If consideration is given to the matter it will be seen that it is desirable to adjust the recording frequency characteristic in such a way that the maximum input level likely to be found in any programme at any frequency will bear a definite relationship to the maximum level that may be applied to the system at that frequency.
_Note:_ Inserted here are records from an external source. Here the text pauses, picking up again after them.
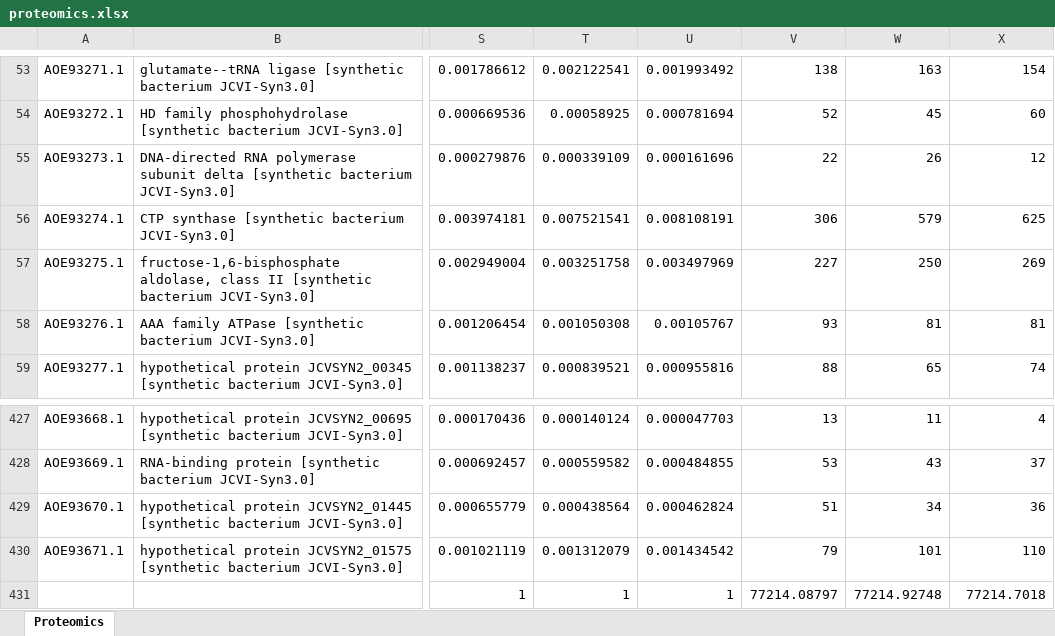
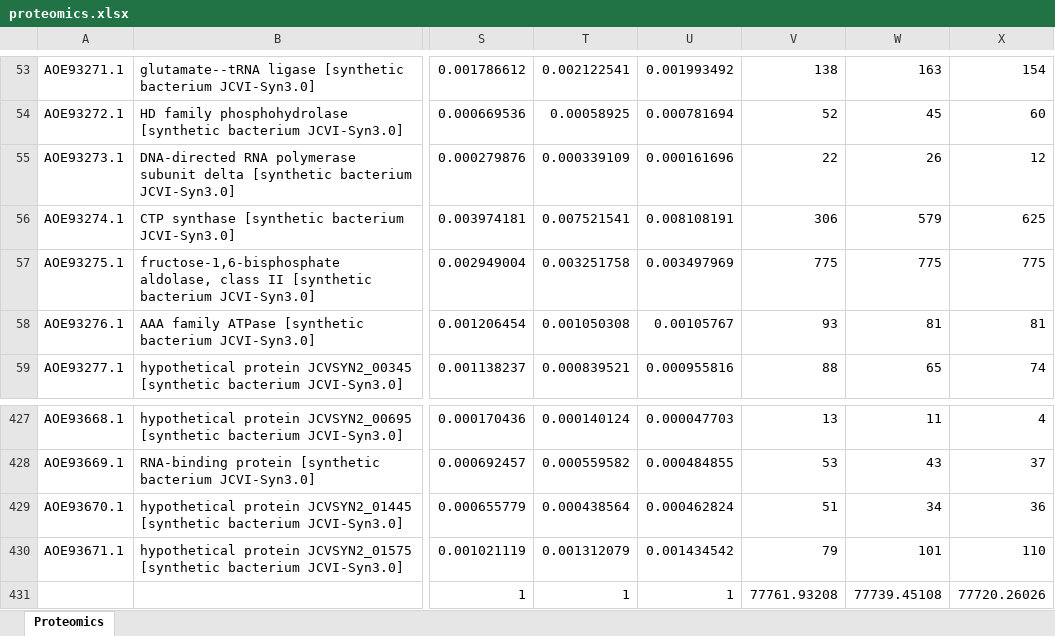
Before and after one commit to Luthey-Schulten-Lab/Minimal_Cell, an Excel workbook: CME_ODE/model_data/proteomics.xlsx, sheet Proteomics, drawn as a sheet; only a part is shown, gaps mark what is left out; values as stored, in another font and other column widths than the file's, no borders; the diff names each change by its address in the sheet, - before the commit and + after, or states it on an @@ line.

Commit message:
Updated FbaA proteomic value

```diff
--- a/CME_ODE/model_data/proteomics.xlsx (sheet Proteomics)
+++ b/CME_ODE/model_data/proteomics.xlsx (sheet Proteomics)
-V57: 227
+V57: 775
-W57: 250
+W57: 775
-X57: 269
+X57: 775
-V431: 77214.08797
+V431: 77761.93208
-W431: 77214.92748
+W431: 77739.45108
-X431: 77214.7018
+X431: 77720.26026
```
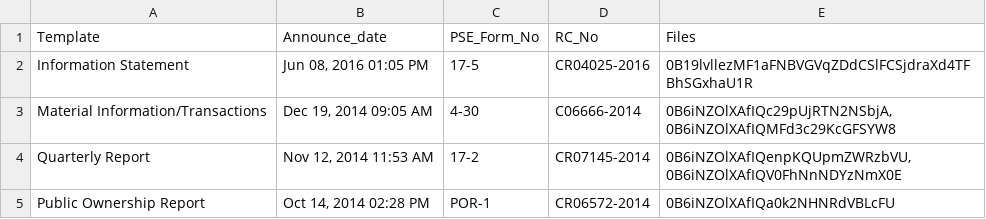
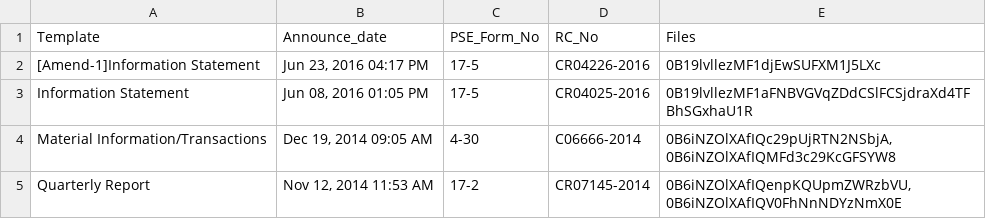
Before and after one commit to abacorecapital/abacorecapital.github.io, a CSV file: _data/PSE_filings.csv, drawn as a sheet; only a part is shown; the shorter side is filled out with more unchanged rows; the diff names each change by its address in the sheet, - before the commit and + after, or states it on an @@ line.

Commit message:
Update PSE_filings.csv

```diff
--- a/_data/PSE_filings.csv
+++ b/_data/PSE_filings.csv
+row 2: [Amend-1]Information Statement | Jun 23, 2016 04:17 PM | 17-5 | CR04226-2016 | 0B19lvllezMF1djEwSUFXM1J5LXc
```
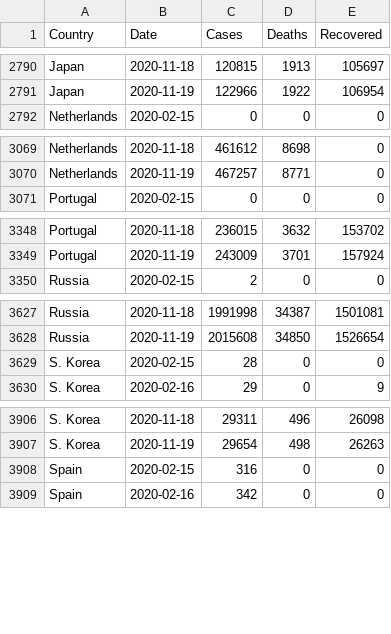
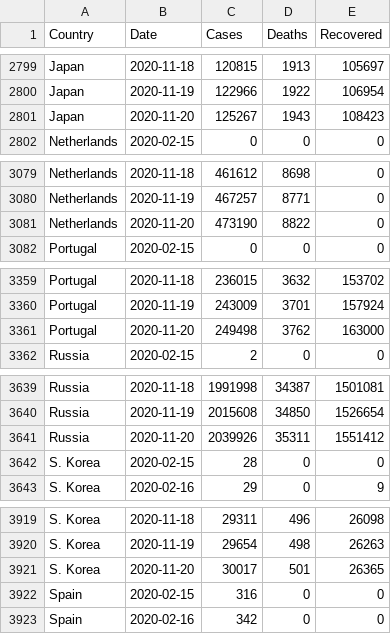
Before and after one commit to MMR-19/COVID-19-Data, a CSV file: COVID-19 Global.csv, drawn as a sheet; only a part is shown, gaps mark what is left out; the diff covers the shown part only; the diff names each change by its address in the sheet, - before the commit and + after, or states it on an @@ line.

```diff
--- a/COVID-19 Global.csv
+++ b/COVID-19 Global.csv
+row 2801: Japan | 2020-11-20 | 125267 | 1943 | 108423
+row 3081: Netherlands | 2020-11-20 | 473190 | 8822 | 0
+row 3361: Portugal | 2020-11-20 | 249498 | 3762 | 163000
+row 3641: Russia | 2020-11-20 | 2039926 | 35311 | 1551412
+row 3921: S. Korea | 2020-11-20 | 30017 | 501 | 26365
```
Also changed, not shown: 13 added rows and 1 edited cell elsewhere in this file.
To do this it is necessary to determine not only the maximum permissible amplitude-frequency characteristic of the system but also how the maximum levels found in any programme which may be applied to the system will vary with frequency. As regards the latter point, a considerable amount of work involving the lengthy analysis of a very large number of programmes has been done in America, and curves have been published showing the relation between frequency and the levels occurring in various types of programme. These curves are all fairly similar in character, and it is generally accepted that the highest levels are liable to occur in the region of 250 c/s. By combining a frequency characteristic of this kind with the maximum permissible amplitude-frequency characteristic, an input characteristic can be derived which will give the highest possible programme/noise ratio.
The curve actually used includes a slight bass tip-up, the object of which is to ensure that overloading will occur first in the bass and thus provide the engineer on control with a warning and a margin of time in which to make suitable adjustment before 'blasting' occurs over the whole band of frequencies.
The frequency characteristic of the reproducing amplifier is adjusted to give a sensibly flat overall frequency characteristic to the system within the required range. In order to maintain a satisfactory programme/noise ratio, a low pass filter is provided, cutting off between 5,000 and 6,000 c/s.
A tungsten steel tape, 3mm. in width and 0.08 mm. thick, is used and runs at a speed of 90 m. a minute. The tape is wound on spools and is of sufficient length to provide a continuous record lasting about half-an-hour.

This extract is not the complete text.